Kid Canaveral, our indie-pop hosts, were the penultimate act, coming on stage to rousing applause and some good-natured heckling. Sporting a lurid red Christmas shirt (which he promised to burn afterwards) and swigging Buckfast from a bottle, David and the band swung into the opening song, ‘Low Winter Sun’.
He shows us a gift from his girlfriend – and plugs it in, which causes some (speedily remedied) issues with his guitar pedals as it turned out. It’s a Buckfast bottle filled with colourful fairy lights.
Personal favourites of mine, ‘The Wrench’, ‘A Compromise’, ‘Skeletons’, ‘Without a Backing Track’ and the eternally joyful ‘You Only Went Out to Get Drunk Last Night’ all made me a happy soul, singing and bopping away at the back of the room.
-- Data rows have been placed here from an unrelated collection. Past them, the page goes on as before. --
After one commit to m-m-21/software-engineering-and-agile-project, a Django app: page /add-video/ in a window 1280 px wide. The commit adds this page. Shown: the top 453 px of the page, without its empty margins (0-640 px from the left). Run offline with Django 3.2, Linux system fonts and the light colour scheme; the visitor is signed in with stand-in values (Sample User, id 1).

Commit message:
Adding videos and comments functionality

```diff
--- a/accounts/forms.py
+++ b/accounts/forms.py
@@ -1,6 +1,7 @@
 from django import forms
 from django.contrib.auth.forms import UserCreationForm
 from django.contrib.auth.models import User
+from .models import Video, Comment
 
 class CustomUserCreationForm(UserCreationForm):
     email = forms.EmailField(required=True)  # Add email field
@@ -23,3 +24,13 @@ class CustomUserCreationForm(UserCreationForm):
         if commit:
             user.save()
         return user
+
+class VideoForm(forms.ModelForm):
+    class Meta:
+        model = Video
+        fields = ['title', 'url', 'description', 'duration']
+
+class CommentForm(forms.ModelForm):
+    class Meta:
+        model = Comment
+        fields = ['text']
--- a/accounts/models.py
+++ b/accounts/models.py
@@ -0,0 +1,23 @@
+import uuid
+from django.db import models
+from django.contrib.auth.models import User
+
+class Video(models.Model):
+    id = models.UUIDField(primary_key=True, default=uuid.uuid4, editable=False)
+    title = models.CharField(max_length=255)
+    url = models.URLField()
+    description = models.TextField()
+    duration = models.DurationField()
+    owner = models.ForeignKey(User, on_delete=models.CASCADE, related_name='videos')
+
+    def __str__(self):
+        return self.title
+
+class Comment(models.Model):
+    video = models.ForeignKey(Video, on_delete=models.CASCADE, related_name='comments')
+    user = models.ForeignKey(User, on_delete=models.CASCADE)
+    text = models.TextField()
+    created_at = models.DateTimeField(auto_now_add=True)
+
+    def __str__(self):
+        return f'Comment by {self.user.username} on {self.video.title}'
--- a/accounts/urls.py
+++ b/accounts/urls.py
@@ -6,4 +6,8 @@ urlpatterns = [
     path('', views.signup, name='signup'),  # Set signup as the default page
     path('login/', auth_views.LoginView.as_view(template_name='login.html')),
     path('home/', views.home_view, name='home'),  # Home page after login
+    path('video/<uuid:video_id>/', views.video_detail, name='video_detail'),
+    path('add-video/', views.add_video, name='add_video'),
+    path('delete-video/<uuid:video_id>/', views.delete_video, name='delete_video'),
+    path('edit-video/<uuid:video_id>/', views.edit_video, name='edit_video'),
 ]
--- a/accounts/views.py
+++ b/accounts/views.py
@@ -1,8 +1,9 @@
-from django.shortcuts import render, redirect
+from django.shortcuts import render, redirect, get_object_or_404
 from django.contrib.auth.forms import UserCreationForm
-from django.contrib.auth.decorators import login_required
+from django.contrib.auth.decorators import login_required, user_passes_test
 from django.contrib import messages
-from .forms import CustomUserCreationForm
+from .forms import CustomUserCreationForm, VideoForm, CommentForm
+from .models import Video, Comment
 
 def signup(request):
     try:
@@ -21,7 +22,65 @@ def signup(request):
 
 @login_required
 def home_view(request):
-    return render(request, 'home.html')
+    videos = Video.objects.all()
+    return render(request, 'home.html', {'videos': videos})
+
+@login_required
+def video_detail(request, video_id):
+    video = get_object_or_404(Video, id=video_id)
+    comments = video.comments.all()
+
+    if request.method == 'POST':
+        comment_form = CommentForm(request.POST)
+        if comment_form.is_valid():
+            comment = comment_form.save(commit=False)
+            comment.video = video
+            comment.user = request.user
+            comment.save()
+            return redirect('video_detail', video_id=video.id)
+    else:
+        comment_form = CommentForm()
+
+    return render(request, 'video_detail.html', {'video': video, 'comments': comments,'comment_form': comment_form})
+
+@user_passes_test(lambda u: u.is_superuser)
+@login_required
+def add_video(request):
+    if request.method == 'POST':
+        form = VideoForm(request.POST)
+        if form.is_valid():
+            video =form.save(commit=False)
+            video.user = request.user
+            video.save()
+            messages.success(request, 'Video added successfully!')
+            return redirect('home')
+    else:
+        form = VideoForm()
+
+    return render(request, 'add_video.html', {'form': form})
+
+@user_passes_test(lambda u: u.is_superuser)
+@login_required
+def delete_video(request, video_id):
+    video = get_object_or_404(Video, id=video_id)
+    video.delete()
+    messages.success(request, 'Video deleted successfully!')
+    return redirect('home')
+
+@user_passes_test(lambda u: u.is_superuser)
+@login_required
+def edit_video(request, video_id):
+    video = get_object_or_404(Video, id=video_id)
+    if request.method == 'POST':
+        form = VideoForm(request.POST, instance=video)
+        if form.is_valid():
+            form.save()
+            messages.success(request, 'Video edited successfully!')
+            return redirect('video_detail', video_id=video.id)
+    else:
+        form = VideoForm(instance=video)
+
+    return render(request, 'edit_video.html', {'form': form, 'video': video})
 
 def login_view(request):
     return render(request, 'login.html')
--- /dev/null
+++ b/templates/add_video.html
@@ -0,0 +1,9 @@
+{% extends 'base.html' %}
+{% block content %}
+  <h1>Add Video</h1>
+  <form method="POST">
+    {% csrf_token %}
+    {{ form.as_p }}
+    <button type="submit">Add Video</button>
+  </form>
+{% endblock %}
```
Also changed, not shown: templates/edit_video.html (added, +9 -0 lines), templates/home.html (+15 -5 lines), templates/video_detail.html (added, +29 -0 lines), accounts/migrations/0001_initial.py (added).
There is mention of a new band member – Michael Craig , on keyboards hidden away up the back – he takes over the parts Kate usually plays. Sadly, I found him quite hard to hear at times – especially noticeable on ‘You Only Went Out to Get Drunk Last Night’. Not sure if the mixing was wrong (the drums seemed overly loud too) or if I was just in a bad location. Still, no matter.
Ibibio Sound Machine – a new name to me – were excitedly introduced by David for the finale. A colourful bunch (eight of them in total), they produce a very funky, almost carnival sound, West African beats to get everyone sweaty. Interesting titles such as ‘Voice of the Bird’ and ‘Uwa the Peacock’ get the mind dreaming, in the mix of brass, electric guitar, mixed percussions and electronics. It’s a compelling, dancey beat, and almost impossible to stand still to. A fine way to end the evening.
We tumble out of the hall, hot and hungry – stumbling across the street to the chippy, we see the ‘open’ sign turned over to ‘closed’ as we reach for the door. Darnnit.
Words and pics by Dark Secret.